BACKGROUND: Coronavirus disease 2019 (COVID-19) has become a global emerging infectious disease. OBJECTIVES: To analyze the initial clinical characteristics of COVID-19 suspected and confirmed patients on admission in order to find out which kinds may be more likely to get positive nucleic acid testing results, and to explore the risk factors associated with all-cause death. METHODS: Medical records from 309 highly suspected cases with pneumonia were collected from February 13, 2020, to March 14, 2020, in a COVID-19-designated hospital of Wuhan. The majority of the clinical data were collected on the first day of hospital admission. RESULTS: Of 309 patients with median age 64 years (interquartile ranges [IQR], 53-72 years), 111 patients (35.9%) were confirmed by nucleic acid testing (median age 64 years, IQR: 56-71 years; 48 males). Of those 111 patients, 13 (11.7%) patients died. In multivariate analysis, factors associated with positive testing included fatigue (odds ratios [OR] = 3.14; 95% confidence interval [CI]: 1.88-5.24, p < 0.001), cough (OR = 0.55; 95% CI: 0.32-0.95, p = 0.032), no less than 1 comorbidity (OR = 1.77; 95% CI: 1.06-2.98, p = 0.030), and severe pneumonia (OR = 2.67; 95% CI: 1.20-5.97, p = 0.016). Furthermore, age, dyspnea, noneffective antibiotic treatment, white blood cell, lymphocyte, platelets, and organ dysfunction (e.g., higher lactate dehydrogenase) were significantly associated with all-cause in-hospital death in patients with COVID-19. CONCLUSION: Patients with severe forms of this disease were more likely to get positive results. Age and organ dysfunction were associated with a greater risk of death.
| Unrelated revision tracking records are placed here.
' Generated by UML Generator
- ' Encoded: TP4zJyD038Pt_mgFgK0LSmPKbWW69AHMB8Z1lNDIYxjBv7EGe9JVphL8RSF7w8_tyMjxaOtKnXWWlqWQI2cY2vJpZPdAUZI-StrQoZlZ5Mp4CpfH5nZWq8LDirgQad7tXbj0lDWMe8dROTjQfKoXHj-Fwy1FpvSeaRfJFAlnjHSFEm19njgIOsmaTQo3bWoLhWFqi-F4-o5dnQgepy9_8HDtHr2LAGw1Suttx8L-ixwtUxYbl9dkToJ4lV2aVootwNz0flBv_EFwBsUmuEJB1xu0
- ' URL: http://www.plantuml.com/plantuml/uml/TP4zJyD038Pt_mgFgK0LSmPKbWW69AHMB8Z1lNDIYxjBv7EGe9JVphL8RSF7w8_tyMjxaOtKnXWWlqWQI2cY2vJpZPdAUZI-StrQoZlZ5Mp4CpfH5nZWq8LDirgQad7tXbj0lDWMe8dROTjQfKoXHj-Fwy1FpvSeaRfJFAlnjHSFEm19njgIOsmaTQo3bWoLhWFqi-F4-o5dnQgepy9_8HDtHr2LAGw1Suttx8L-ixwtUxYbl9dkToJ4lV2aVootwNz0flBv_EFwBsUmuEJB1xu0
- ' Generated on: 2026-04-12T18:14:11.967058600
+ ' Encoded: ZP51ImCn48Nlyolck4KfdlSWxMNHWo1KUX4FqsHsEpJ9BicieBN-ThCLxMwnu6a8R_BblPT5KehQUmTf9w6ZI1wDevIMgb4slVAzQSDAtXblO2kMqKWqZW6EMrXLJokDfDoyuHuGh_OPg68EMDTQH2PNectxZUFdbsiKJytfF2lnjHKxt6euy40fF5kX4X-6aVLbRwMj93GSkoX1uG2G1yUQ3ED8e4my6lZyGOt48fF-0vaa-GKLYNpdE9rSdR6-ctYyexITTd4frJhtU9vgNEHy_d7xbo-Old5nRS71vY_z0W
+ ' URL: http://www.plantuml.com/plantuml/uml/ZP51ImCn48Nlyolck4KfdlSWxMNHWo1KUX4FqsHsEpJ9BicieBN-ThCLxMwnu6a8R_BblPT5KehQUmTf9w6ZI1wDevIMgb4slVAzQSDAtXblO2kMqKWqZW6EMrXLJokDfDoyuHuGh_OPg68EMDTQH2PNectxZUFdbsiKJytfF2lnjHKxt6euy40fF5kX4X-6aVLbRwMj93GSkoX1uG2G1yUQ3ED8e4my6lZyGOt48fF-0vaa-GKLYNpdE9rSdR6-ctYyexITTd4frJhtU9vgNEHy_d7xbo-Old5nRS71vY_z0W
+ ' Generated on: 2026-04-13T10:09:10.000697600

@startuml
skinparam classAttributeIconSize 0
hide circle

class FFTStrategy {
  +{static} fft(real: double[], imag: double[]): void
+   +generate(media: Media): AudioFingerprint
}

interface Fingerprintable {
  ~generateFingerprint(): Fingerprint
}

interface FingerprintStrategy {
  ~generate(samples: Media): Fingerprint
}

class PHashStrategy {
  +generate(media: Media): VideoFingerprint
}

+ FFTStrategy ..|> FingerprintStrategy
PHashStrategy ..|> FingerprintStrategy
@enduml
Subject(s)
COVID-19/epidemiology , Cough/physiopathology , Fatigue/physiopathology , Hospital Mortality , Pneumonia/epidemiology , Adolescent , Adult , Age Factors , Aged , Aged, 80 and over , Alanine Transaminase/metabolism , Anti-Bacterial Agents/therapeutic use , Aspartate Aminotransferases/metabolism , C-Reactive Protein/metabolism , COVID-19/diagnosis , COVID-19/metabolism , COVID-19/physiopathology , COVID-19 Nucleic Acid Testing , COVID-19 Serological Testing , Cause of Death , Child , Child, Preschool , China/epidemiology , Cohort Studies , Comorbidity , Creatine Kinase/metabolism , Female , Fever/physiopathology , Fibrin Fibrinogen Degradation Products/metabolism , Hospitalization , Humans , Immunoglobulin G , Immunoglobulin M , Infant , Infant, Newborn , L-Lactate Dehydrogenase/metabolism , Male , Middle Aged , Multivariate Analysis , Pneumonia/drug therapy , Pneumonia/microbiology , Pneumonia/physiopathology , Retrospective Studies , Risk Factors , SARS-CoV-2 , Serum Albumin/metabolism , Severity of Illness Index , Treatment Failure , Young Adult
SELECTION OF CITATIONS
SEARCH DETAIL